_WHAT YOU SHOULD DO_.
Would you reproduce the data below exactly, please, leaving out its images?

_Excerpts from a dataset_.
================================

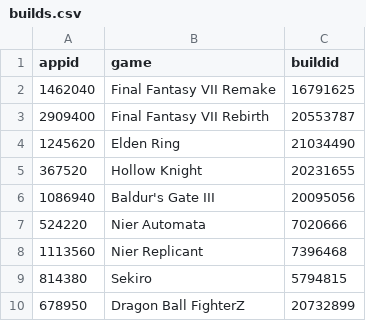
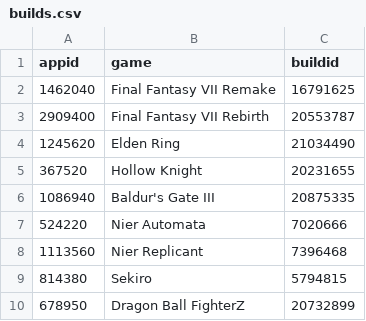
Before and after one commit to seriouslyunderappreciated/seriouslyunderappreciated.github.io, a CSV file: data/builds.csv, drawn as a sheet.

Commit message:
Update builds.csv

```diff
--- a/data/builds.csv
+++ b/data/builds.csv
@@ -5,3 +5,3 @@ appid,game,buildid
 367520,Hollow Knight,20231655
-1086940,Baldur's Gate III,20095056
+1086940,Baldur's Gate III,20875335
 524220,Nier Automata,7020666
```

================================

_WRITTEN RESPONSE_.
Before and after one commit to seriouslyunderappreciated/seriouslyunderappreciated.github.io, a CSV file: data/builds.csv, drawn as a sheet.

Commit message:
Update builds.csv

```diff
--- a/data/builds.csv
+++ b/data/builds.csv
@@ -5,3 +5,3 @@ appid,game,buildid
 367520,Hollow Knight,20231655
-1086940,Baldur's Gate III,20095056
+1086940,Baldur's Gate III,20875335
 524220,Nier Automata,7020666
```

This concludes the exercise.